As many of you might know, I am now half-way through chemotherapy treatment. I have had three rounds with three more to go, at the end of which I hope to be given a clean bill of health. I will know more at the beginning of May because I have a mid-cycle PET scan scheduled for April 30, and I’m looking forward to seeing if my lights have dimmed (lit-up areas in a PET scan indicate areas of concern; less light, less concern!).

Side effects are part of any treatment regimen, as we all know. I have a few. Hair loss is the most noticeable. I have lost about ¾ of my hair. It fell out in fistfuls after the first round of chemotherapy but slowed after the second round. My hair is incredibly thin now, but I haven’t reached a point where I want to shave my head. I keep it covered because it keeps my head warm and because, frankly, I don’t like how it looks. But I’m not upset about it. Hair loss indicates that the treatment is doing what it is supposed to do. I might have what little hair I have left trimmed to be shorter so that, once my hair starts growing back in, it might not look so ghastly.

I have a wig—her name is Celeste—but I haven’t worked with her yet. I will eventually pull her out and don a new persona to inject some fun into this process, so be on the lookout!

Another side effect I have is the jitters, as if I have had too much caffeine. This is most likely due to the prednisone I take as part of the chemotherapy regimen. I take a high-dose regimen of prednisone on days 1-5 with each round. It dissipates after several days, but my handwriting suffers during the process.

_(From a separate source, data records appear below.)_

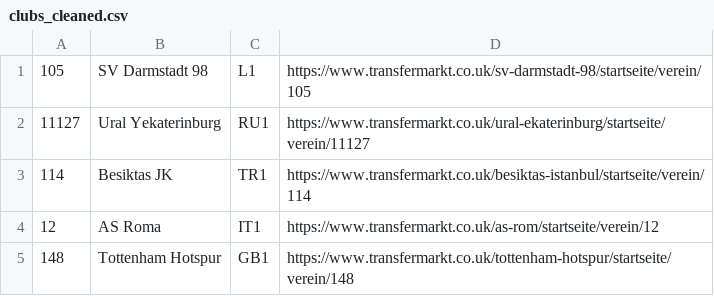
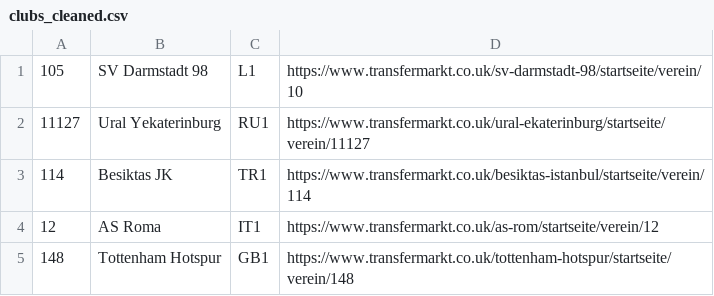
Before and after one commit to fisherm123/strikerrank, a CSV file: cleaned_data/clubs_cleaned.csv, drawn as a sheet; only a part is shown.

Commit message:
Update clubs_cleaned.csv

```diff
--- a/cleaned_data/clubs_cleaned.csv
+++ b/cleaned_data/clubs_cleaned.csv
@@ -1,2 +1,2 @@
-105,SV Darmstadt 98,L1,https://www.transfermarkt.co.uk/sv-darmstadt-98/startseite/verein/105
+105,SV Darmstadt 98,L1,https://www.transfermarkt.co.uk/sv-darmstadt-98/startseite/verein/10
 11127,Ural Yekaterinburg,RU1,https://www.transfermarkt.co.uk/ural-ekaterinburg/startseite/verein/11127
```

Oh well… Another indication that the drugs are doing what they must.

Twenty-four hours after chemo, I am given a shot of pegfilgrastim to help stimulate the growth of white blood cells. It is given in the upper flabby part of my arm (shots are painful in that location!), and about six days later I get a tremendous throbbing pain throughout my hip and leg joints. It starts in the early part of the evening and lasts into the night. My doctor is encouraging me to take pain meds to help, as I need to get a good night’s sleep. This week, I’ve noticed that I’m getting some similar twinges of pain in my upper back, and I know it’s part of the process of my body combatting what is in me and regenerating new cells throughout.

I have experienced fatigue as well, usually during the first few days after chemo. To help with this, I have started a regimen of high-dose Vitamin C infusions. I had my first a week and a half ago, with my next infusion today (4/19/22). I started with 30 grams of Vitamin C. I will receive 40 grams today, and it will be leveled out at 50 grams for future infusions. These are scheduled a few days after chemotherapy. We both noticed a difference in my energy levels after the first infusion. I felt more normal and less fatigued, which allowed me to take some wonderful, but short, hikes while camping in Lenoir, NC last week. We both loved being able to move to a fresh spot, if only for a few days, and enjoy nature in the foothills.

In general, I think we tend to view side effects as necessary evils, but I have chosen to welcome them as part of this journey. They are visible signs that the chemotherapy treatments are doing their jobs, and the Vitamin C is working as well.

A beneficial “side effect” is all the love and support we have been given during this process. I try to stay very conscious of the loving, healing energy and positive thoughts and prayers being sent my way, along with unexpected cards and gifts to keep me cheered and humbled. Carl has been more than amazing, as well as family and friends near and far.

This has been an incredible learning journey so far—of how to let go, of how to take care of myself, of how to let others step in to help, of how I can do better and be better toward others, and of how to graciously and consciously accept all of what comes my way.

Thank you for reading this and being part of my journey.